Copernicus and climate-smart agriculture

Explore how the EU’s Copernicus programme is transforming agriculture with climate-smart solutions. Learn about its impact on irrigation management in Austria and the cost-efficiency of Sentinel data integration.

Agriculture is being profoundly affected by changing climate patterns. Extreme weather events, varying crop conditions, and the prevalence of diseases all underscore the need for timely and accurate climate information. Enter Copernicus, the European Union's ambitious Earth observation programme that is revolutionising the agricultural landscape through its innovative services. Copernicus is, through its space component, the largest provider of free and open Earth observation data in the world.

Copernicus offers a range of short to medium-term forecasts, including weather, sub-seasonal, and seasonal predictions. These forecasts play a pivotal role in guiding decisions for farmers, from determining optimal planting and harvest dates to selecting suitable crop varieties. Fertilisation and crop rotations can also be improved with the use of Copernicus data, ensuring that agricultural practices align with weather conditions.

Transforming irrigation management in Lower Austria with Copernicus

Austria's picturesque region of Marchfeld, known for its fertile farming lands, faced a daunting challenge – a shortage of water for farming. With farmers relying on irrigation for up to 60% of freshwater usage, innovative solutions were needed.

In 2013, the Institute of Surveying, Remote Sensing, and Land Information at the University of Natural Resources and Life Sciences in Vienna initiated a groundbreaking demonstration campaign over 60,000 hectares, aiming to transform irrigation management with the help of Copernicus.

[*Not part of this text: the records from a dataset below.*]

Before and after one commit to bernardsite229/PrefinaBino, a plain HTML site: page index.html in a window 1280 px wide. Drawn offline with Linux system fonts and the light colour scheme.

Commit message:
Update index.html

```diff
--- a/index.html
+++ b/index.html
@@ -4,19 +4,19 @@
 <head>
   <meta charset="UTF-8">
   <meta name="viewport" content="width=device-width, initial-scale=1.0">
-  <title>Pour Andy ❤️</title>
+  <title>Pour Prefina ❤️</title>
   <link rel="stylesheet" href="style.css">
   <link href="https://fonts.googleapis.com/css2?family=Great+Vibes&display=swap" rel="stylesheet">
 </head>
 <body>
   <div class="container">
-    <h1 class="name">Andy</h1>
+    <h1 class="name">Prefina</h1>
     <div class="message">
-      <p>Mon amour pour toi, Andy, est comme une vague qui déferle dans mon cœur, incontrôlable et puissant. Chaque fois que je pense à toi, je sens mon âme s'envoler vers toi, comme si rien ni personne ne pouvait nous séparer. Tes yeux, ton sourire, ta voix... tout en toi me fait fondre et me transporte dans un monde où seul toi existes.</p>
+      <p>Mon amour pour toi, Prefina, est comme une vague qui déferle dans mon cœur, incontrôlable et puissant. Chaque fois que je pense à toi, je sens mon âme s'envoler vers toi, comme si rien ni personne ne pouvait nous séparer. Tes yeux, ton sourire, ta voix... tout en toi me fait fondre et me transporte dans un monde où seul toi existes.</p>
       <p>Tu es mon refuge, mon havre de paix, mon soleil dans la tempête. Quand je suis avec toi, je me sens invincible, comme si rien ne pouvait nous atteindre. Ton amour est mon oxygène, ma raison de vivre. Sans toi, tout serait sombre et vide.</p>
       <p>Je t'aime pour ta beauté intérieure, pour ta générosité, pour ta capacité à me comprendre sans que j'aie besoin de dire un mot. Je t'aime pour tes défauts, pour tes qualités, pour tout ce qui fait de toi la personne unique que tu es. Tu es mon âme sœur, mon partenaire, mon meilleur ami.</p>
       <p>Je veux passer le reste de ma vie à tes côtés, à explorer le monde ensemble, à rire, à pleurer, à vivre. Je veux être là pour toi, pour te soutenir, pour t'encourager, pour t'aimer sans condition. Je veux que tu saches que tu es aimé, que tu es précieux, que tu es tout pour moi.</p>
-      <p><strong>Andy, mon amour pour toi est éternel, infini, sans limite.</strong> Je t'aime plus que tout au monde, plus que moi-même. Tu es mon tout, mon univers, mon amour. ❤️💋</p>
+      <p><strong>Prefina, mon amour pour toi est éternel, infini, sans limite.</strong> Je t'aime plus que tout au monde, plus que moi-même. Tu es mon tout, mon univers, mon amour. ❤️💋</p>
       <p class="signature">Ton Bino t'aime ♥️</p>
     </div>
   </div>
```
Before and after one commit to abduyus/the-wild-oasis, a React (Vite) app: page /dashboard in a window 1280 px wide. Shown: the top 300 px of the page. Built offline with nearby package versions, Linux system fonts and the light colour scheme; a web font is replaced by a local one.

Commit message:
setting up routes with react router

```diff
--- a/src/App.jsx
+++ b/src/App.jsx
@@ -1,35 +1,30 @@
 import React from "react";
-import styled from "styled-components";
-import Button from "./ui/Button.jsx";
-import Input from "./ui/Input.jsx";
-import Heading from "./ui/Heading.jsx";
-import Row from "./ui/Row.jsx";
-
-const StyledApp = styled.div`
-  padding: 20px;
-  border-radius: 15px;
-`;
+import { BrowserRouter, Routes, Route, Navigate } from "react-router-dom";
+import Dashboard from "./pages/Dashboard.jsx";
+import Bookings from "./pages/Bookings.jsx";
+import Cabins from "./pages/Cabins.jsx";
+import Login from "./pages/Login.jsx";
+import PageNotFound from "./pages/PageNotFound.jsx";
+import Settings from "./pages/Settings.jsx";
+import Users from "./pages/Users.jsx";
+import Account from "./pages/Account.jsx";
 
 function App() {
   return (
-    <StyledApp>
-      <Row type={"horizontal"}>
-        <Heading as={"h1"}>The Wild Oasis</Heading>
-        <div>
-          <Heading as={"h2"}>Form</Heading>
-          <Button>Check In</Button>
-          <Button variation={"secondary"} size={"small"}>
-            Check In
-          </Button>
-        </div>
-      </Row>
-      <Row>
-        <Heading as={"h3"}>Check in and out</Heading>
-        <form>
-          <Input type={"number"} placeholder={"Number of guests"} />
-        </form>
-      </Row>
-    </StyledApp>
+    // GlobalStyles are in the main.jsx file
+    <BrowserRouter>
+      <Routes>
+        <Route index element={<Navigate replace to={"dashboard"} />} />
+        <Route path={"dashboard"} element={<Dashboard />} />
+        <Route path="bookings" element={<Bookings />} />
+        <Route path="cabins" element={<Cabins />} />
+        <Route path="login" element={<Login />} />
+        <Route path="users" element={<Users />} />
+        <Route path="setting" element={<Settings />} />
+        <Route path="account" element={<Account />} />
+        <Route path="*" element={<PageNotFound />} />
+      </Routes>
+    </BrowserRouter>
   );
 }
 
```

Unlike traditional approaches targeting agricultural cooperatives, this project took a unique approach by directly engaging Austrian farmers. Recognising the pivotal role of farmers in the implementation of effective irrigation strategies, GIS and remote sensing experts worked with them to ensure the project’s success.

The cost-efficiency of integrating Sentinel data

A key feature of the project was the integration of Sentinel data, a part of the Copernicus programme. This integration reduced the cost of getting images, offering a more cost-effective solution compared to commercial alternatives. While commercial data expenses ranged from EUR 2.5 to EUR 4.3 per hectare per year, the Sentinel-2 data-based service cost approximately EUR 1.25 per hectare per year.

Experts were able to compare irrigation volumes estimated from satellite data with actual volumes used by farmers. This assessment gauged the efficiency of water usage and laid the groundwork for improvements. The project delivered crop development maps every 7 to 10 days, providing a spatial resolution between 10 to 20 meters. Daily forecasts, evapotranspiration maps, and specific irrigation requirements tailored to crop types empowered farmers to make informed decisions.

The project received a positive response from the participating farmers. And with a typical farmer irrigating up to 2,000 cubic meters per hectare annually, the reduced cost of the Copernicus-enabled service translated into substantial savings. On top of the savings, the information from Copernicus is working to promote and support sustainable water management practices, helping to protect the longevity of agriculture in the region.